Tamara Sujú
Born
Caracas, Venezuela
NationalityVenezuelan
Spanish
Alma materAndrés Bello Catholic University

A graduate of Andrés Bello Catholic University,[6] Sujú has been accused by government officials of committing destabilization acts and have pointed her out as the niece of General Oswaldo Sujú, involved in the 2002 Venezuelan coup d'état attempt. Nicolás Maduro, while being president of the National Assembly, declared that she "betrayed the fatherland" and that she was a part of the CIA.[7][8] On August 2014, Tamara requested political asylum in Prague after fearing "for her freedom and physical integrity"; the international protection status was granted by the government of the Czech Republic for a period of ten renewable years on 24 November.[2]

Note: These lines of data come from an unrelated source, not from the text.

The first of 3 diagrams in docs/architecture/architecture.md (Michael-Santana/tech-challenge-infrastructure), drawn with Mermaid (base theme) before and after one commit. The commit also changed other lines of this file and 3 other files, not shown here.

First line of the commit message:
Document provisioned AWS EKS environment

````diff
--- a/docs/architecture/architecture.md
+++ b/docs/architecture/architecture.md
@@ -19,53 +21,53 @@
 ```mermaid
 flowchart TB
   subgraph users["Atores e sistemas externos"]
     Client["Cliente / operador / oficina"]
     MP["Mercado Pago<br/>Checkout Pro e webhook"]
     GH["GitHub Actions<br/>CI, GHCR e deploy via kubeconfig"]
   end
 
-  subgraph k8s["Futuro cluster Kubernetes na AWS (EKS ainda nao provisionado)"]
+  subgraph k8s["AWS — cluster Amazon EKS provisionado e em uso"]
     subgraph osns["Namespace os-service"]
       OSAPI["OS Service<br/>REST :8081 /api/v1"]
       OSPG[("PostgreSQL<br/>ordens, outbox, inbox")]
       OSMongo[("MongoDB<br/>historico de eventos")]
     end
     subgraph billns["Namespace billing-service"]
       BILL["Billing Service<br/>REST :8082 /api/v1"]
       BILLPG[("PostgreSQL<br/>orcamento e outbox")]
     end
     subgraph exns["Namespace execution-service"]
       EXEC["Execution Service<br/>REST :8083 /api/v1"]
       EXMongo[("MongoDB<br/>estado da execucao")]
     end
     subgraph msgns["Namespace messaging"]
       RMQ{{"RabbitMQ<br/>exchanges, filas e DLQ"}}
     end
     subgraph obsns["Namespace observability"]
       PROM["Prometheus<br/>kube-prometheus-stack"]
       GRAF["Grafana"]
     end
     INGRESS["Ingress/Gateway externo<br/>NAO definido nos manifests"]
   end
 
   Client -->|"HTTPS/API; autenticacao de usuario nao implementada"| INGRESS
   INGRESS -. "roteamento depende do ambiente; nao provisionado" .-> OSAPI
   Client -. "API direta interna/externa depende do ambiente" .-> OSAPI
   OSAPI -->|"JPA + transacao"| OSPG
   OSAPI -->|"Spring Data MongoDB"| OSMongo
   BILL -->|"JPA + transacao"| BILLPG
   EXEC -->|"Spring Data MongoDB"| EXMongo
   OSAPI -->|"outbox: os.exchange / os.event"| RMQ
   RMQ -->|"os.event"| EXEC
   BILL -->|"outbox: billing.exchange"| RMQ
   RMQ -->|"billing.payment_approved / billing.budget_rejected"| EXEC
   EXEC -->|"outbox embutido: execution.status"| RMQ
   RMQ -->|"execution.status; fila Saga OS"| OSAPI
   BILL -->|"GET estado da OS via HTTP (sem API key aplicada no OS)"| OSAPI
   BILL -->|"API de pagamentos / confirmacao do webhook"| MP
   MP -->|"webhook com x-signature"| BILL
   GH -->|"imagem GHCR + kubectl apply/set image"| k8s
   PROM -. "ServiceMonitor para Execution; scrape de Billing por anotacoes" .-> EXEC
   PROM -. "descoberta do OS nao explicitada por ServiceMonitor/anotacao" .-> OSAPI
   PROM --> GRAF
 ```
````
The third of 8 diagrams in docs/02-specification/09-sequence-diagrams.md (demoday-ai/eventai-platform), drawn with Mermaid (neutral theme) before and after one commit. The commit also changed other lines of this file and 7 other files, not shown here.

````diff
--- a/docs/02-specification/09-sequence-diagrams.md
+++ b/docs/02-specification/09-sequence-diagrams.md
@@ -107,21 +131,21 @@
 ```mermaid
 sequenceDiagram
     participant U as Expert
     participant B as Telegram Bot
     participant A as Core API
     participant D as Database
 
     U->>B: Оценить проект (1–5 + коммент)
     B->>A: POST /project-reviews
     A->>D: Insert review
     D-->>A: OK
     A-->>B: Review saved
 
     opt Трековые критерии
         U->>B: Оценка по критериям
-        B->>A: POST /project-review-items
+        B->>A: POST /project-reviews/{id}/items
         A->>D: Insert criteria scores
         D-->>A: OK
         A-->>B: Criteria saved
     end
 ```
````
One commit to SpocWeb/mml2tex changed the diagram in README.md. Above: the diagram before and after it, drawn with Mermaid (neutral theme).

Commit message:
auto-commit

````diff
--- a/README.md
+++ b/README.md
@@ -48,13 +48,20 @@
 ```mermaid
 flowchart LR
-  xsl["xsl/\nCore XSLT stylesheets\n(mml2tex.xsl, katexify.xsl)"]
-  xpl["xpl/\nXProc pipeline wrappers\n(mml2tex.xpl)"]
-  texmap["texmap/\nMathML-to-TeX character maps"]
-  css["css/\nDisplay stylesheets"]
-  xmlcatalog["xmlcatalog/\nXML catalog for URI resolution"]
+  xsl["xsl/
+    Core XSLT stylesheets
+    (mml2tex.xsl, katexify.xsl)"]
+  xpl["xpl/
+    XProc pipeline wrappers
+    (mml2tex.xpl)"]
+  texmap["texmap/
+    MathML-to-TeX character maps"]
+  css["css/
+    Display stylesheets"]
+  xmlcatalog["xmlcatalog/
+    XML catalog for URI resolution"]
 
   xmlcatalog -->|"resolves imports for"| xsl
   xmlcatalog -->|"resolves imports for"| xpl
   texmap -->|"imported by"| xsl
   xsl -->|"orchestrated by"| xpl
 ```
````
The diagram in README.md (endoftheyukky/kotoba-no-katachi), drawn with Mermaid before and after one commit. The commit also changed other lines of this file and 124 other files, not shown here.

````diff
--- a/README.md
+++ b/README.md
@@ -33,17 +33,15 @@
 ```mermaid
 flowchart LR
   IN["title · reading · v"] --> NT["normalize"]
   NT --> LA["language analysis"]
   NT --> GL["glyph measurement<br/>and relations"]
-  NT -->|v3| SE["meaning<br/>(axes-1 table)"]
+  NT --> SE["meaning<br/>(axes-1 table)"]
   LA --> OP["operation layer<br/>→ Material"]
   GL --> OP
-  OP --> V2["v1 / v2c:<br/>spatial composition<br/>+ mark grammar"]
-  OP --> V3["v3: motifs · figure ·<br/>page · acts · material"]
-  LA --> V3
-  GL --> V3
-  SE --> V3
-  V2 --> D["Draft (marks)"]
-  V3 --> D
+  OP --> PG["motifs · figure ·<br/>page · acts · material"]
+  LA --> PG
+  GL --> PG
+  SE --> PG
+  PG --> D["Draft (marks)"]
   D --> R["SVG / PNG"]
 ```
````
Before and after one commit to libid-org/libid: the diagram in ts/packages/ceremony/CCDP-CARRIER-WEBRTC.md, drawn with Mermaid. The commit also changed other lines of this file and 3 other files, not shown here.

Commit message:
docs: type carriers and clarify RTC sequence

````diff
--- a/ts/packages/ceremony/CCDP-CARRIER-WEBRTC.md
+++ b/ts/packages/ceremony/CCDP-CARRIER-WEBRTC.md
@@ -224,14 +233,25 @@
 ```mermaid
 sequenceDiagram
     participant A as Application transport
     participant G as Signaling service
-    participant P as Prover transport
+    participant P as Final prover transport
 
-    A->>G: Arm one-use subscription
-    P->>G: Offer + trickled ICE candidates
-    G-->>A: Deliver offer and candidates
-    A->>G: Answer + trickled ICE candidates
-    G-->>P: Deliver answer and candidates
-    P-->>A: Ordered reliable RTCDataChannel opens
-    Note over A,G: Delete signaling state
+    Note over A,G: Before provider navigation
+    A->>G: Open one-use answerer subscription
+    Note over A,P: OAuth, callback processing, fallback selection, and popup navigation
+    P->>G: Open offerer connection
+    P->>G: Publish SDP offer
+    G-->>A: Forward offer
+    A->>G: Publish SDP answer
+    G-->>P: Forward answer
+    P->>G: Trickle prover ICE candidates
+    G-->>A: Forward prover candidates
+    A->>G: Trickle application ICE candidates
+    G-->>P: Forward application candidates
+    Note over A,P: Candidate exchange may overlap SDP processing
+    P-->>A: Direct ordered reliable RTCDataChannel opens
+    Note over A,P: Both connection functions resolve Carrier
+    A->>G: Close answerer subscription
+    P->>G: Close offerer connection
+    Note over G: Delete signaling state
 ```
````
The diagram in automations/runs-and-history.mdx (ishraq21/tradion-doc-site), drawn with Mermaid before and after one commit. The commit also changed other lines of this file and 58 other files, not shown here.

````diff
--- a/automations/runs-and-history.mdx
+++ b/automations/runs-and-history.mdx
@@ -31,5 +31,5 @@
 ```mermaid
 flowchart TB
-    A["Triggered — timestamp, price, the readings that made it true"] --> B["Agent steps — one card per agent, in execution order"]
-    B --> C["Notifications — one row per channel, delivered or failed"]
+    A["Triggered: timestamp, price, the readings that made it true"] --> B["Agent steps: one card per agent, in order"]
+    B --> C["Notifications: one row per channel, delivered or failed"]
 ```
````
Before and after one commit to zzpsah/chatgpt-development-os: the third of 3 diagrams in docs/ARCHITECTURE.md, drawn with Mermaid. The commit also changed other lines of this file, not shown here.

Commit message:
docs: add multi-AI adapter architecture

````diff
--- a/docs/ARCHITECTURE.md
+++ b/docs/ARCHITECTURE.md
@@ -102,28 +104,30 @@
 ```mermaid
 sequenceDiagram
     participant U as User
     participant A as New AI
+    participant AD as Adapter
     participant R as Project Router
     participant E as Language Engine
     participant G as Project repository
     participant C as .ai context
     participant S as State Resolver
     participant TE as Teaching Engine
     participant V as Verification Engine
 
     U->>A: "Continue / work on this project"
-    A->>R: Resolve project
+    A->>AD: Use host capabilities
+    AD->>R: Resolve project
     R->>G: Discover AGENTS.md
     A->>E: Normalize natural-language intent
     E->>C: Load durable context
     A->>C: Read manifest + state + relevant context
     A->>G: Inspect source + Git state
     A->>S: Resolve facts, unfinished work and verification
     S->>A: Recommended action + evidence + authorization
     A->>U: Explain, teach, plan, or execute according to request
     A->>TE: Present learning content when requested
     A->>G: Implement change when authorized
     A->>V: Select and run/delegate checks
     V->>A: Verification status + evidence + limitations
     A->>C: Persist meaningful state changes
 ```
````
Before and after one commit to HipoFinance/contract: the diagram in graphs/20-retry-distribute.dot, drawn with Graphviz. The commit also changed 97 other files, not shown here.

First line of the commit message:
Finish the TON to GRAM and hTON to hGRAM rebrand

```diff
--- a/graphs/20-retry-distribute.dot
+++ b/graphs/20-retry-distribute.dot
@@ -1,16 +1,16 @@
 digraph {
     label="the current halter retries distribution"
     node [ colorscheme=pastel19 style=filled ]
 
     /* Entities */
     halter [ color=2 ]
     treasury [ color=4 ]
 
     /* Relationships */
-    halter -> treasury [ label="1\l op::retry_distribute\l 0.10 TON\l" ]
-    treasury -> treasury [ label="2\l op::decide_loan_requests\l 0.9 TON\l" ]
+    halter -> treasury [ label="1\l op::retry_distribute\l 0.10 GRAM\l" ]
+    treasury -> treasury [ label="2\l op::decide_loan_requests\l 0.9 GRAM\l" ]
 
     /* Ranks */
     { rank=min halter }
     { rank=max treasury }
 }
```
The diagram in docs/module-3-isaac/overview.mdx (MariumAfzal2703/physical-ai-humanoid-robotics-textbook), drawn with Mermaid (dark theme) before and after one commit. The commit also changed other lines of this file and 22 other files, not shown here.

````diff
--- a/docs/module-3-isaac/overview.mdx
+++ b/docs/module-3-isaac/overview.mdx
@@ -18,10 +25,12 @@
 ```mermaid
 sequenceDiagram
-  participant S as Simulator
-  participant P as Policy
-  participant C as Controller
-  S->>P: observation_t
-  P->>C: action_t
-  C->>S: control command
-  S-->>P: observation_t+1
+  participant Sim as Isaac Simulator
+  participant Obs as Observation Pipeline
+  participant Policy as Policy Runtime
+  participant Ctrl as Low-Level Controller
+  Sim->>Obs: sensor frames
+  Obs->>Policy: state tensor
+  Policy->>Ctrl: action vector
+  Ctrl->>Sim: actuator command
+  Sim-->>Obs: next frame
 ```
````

The lawyer has recompiled torture cases registered in Venezuela between 2002 and 2014 and formalized a demand against Nicolás Maduro in the International Criminal Court on July 2016.[9] On 5 April 2017, Sujú was invited by the InterAmerican Institute for democracy to testify about the torture cases in Venezuela and the country’s expedient in the Court. Her expedient started with 65 incidents when presented before the Court, and was updated on May 2017.[10] On 14 September 2017, she testified about 289 cases of torture during the first audience of the Organization of American States (OAS) to analyze possible crimes against humanity in the country, including incidents during the 2017 Venezuelan protests and 192 cases of sexual torture.[11]

ReferencesEdit

  1. ^ Batallé, Jordi (21 April 2015). "Tamara Sujú Roa, asilada política venezolana" (in Spanish). RFI en español. Retrieved 14 April 2017.
  2. ^ a b "Tamara Suju recibe asilo político en la República Checa" (in Spanish). El Universal. 25 November 2014. Retrieved 14 April 2017.
  3. ^ La La Razón website; accessed 4 February 2019.
  4. ^ "Tamara Suju Roa" (in Spanish). El Huffington Post. Retrieved 14 April 2017.
  5. ^ "Tamara Sujú" (in Spanish). Forum 2000. Retrieved 14 April 2017.
  6. ^ "El invitado de RFI - Tamara Sujú Roa, asilada política venezolana". RFI. 21 April 2015. Retrieved 6 February 2019.
  7. ^ ""Sentí temor por mi vida": Abogada Tamara Suju relata a NTN24 la persecución en su contra por defender a venezolanos" (in Spanish). NTN24. 24 November 2014. Retrieved 14 April 2017.
  8. ^ Allard, Jean-Guy (23 February 2011). "EFE calumnia a Venezuela con una activista derechista asociada a la CIA" (in Spanish). Correo del Orinoco. Retrieved 14 April 2017.
  9. ^ Boon, Lisseth (7 July 2017). "¿Maduro en La Haya? el tortuoso camino para condenar crímenes de lesa humanidad" (in Spanish). Runrun.es. Retrieved 14 July 2017.
  10. ^ "El desgarrador relato de Tamara Suju sobre las torturas a presos políticos en Venezuela" (in Spanish). La Patilla. 10 April 2017. Retrieved 14 April 2017.
  11. ^ "Denunciaron 289 casos de tortura en la Organización de Estados Americanos". El Nacional (in Spanish). 14 September 2017. Retrieved 16 September 2017.